Frennette, M. & J. Robson (2010). “Financial Literacy of Low-income Students: Literature Review and Environmental Scan”, Higher Education Quality Council of Ontario.
Robson, J., P. Nares & R. Shillington (2011). “How Ottawa Spends and How Canadians Save” in A. Maslove ed., How Ottawa Spends: 2009-2010: Economic Upheaval and Political Dysfunction, McGill University Press.
Leckie, N., T. Hui, D. Tattrie, J. Robson & JP. Voyer (2010). “Learn$ave Project: Learning to Save, Saving to Learn. Final Report of the Learn$ave Individual Development Accounts Project” Social Research and Demonstration Corporation.
Papers that are taking a little rest
Robson, J. (2019). “Assets in the new Government of Canada poverty dashboard: Measurement issues and policy implications”.
Robson, J. and D. Rothwell (2016) “Microdata on Financial Vulnerability in Canada: 1999 to 2014”.

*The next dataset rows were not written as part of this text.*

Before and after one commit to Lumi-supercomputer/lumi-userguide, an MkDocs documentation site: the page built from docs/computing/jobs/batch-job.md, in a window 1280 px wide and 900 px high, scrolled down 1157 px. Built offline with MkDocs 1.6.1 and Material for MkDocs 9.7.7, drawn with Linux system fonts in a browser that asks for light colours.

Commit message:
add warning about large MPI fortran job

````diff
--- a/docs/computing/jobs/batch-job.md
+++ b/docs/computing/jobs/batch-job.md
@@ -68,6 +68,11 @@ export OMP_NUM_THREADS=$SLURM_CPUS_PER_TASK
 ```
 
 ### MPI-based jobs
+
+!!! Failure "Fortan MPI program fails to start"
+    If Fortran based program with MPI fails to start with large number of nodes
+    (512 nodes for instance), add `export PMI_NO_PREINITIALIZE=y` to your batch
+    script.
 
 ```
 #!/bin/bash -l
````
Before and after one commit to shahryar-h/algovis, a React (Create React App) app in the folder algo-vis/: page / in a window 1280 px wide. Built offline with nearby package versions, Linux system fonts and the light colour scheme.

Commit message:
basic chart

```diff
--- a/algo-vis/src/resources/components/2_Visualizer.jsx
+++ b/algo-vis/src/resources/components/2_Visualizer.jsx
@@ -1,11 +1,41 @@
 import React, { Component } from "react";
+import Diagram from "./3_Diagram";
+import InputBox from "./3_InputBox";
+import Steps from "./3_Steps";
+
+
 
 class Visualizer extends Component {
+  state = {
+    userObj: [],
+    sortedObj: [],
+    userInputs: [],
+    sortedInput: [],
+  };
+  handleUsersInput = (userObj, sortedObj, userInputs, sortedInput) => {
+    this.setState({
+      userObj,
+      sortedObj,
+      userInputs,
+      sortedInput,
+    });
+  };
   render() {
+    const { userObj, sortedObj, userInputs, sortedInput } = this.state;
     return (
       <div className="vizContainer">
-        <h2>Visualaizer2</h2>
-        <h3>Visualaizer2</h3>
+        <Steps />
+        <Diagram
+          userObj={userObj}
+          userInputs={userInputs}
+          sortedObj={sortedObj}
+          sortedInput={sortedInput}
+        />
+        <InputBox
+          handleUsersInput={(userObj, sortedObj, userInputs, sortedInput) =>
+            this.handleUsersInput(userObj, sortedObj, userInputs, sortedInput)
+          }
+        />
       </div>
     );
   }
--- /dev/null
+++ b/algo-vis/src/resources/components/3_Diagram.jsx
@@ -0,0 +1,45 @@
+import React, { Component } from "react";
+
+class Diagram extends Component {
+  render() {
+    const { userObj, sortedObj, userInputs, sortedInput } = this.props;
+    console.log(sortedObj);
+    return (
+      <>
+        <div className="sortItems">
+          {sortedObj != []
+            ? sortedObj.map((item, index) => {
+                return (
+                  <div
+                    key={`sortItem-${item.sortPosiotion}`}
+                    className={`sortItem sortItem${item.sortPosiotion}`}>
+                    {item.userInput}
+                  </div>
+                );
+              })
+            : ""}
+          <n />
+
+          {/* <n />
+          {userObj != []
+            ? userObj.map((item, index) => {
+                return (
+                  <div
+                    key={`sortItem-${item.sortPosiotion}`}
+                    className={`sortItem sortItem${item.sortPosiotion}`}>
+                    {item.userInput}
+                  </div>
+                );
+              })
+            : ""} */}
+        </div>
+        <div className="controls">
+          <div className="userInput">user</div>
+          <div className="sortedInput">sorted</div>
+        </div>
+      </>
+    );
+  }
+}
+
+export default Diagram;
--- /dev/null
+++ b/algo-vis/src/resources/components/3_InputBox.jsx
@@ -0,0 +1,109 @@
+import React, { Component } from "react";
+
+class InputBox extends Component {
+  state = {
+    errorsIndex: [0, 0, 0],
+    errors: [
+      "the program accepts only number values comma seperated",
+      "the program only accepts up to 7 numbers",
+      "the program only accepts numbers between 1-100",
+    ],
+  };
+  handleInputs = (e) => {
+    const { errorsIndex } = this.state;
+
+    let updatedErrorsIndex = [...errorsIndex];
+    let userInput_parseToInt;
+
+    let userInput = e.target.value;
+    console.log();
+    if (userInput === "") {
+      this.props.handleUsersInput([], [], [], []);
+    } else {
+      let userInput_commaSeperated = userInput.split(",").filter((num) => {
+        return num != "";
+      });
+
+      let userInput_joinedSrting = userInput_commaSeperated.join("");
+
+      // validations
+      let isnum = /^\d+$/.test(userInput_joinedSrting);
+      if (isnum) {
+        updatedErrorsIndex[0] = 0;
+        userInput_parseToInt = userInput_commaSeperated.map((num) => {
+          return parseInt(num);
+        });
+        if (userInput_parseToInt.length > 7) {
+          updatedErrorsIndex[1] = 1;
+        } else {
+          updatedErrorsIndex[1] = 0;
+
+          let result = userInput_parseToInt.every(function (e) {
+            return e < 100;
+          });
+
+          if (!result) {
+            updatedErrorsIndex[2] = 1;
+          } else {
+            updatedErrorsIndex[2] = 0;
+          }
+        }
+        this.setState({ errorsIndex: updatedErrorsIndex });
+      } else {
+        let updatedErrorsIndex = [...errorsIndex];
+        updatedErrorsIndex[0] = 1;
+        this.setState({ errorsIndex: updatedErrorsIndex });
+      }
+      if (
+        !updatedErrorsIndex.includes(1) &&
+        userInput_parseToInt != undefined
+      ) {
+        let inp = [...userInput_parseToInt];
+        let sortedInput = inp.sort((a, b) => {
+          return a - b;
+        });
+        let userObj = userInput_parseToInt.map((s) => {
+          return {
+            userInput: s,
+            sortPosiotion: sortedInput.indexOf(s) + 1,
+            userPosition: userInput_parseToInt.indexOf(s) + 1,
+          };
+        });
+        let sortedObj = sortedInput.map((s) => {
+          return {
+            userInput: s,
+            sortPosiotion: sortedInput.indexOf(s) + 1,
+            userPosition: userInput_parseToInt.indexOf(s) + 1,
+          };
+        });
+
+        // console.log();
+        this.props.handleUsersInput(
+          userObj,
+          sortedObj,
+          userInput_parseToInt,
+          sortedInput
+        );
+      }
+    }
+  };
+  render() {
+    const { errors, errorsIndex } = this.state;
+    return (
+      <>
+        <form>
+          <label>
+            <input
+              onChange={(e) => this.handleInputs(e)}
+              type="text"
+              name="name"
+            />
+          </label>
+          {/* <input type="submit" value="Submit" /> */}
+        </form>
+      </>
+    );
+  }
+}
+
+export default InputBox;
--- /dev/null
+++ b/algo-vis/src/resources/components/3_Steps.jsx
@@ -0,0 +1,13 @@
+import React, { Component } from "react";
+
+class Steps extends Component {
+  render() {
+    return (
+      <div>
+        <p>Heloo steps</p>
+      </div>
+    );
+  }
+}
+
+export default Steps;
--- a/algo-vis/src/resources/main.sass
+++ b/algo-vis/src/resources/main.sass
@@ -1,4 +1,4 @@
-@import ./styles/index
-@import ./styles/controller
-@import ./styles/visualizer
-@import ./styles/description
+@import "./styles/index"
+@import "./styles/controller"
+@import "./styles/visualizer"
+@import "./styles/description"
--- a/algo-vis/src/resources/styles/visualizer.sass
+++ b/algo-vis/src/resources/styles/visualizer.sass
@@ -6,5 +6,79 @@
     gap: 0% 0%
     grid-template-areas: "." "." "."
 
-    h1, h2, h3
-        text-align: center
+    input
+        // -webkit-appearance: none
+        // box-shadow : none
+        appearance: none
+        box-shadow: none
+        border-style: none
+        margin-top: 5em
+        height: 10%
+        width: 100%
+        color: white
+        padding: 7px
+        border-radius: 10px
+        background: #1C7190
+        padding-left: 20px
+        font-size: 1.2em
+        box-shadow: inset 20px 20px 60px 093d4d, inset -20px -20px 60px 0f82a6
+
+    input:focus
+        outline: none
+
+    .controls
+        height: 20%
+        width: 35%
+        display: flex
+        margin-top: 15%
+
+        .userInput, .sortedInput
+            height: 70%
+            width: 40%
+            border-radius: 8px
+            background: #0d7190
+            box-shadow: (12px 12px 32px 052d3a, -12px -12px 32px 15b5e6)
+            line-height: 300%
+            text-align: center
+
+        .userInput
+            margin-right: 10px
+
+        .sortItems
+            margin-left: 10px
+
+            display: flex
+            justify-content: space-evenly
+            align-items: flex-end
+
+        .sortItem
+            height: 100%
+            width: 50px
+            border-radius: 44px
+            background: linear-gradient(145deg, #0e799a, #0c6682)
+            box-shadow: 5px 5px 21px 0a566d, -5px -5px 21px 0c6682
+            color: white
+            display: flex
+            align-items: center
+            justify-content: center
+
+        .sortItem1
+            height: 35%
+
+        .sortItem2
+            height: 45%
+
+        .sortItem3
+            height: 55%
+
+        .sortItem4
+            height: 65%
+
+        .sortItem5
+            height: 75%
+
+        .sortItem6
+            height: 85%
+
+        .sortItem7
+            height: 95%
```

While it is common in most academic disciplines to refuse any partisan affiliation, in Political Management, this is more of an occupational requirement than hazard. That said, I am happy to share and discuss my research with anyone interested. In the 20 years since I left my last paid work as a political staffer, I have worked as a non-partisan public servant and as a senior staff member in two non-partisan charitable organizations. Since joining Carleton, I have provided (on a voluntary basis) occasional technical advice to the Liberal Party of Canada, spoken at a community event organized by the New Democratic Party of Canada, and I have reviewed and commented on policy documents shared by both Progressive Conservative and provincial NDP officials. I have provided occasional technical advice to the Government of Canada on a voluntary basis and have been called to testify to Parliamentary standing committees in both the Senate and House of Commons. I have not received any compensation for my participation in any federal advisory committee, but have previously received an honorarium for providing peer review services to the Department of Finance and ESDC. In 2018, I completed a contract for advice to the Privy Council Office on metrics in results and delivery priorities. My paper (listed above) on the CLB was completed as a research contract for ESDC. Research reports listed above as published by CPA Canada were written under a research contract. I am currently part of two research projects funded by the Social Sciences and Humanities Research Council, and recently completed two research projects funded by the Think Forward Initiative and ESDC respectively.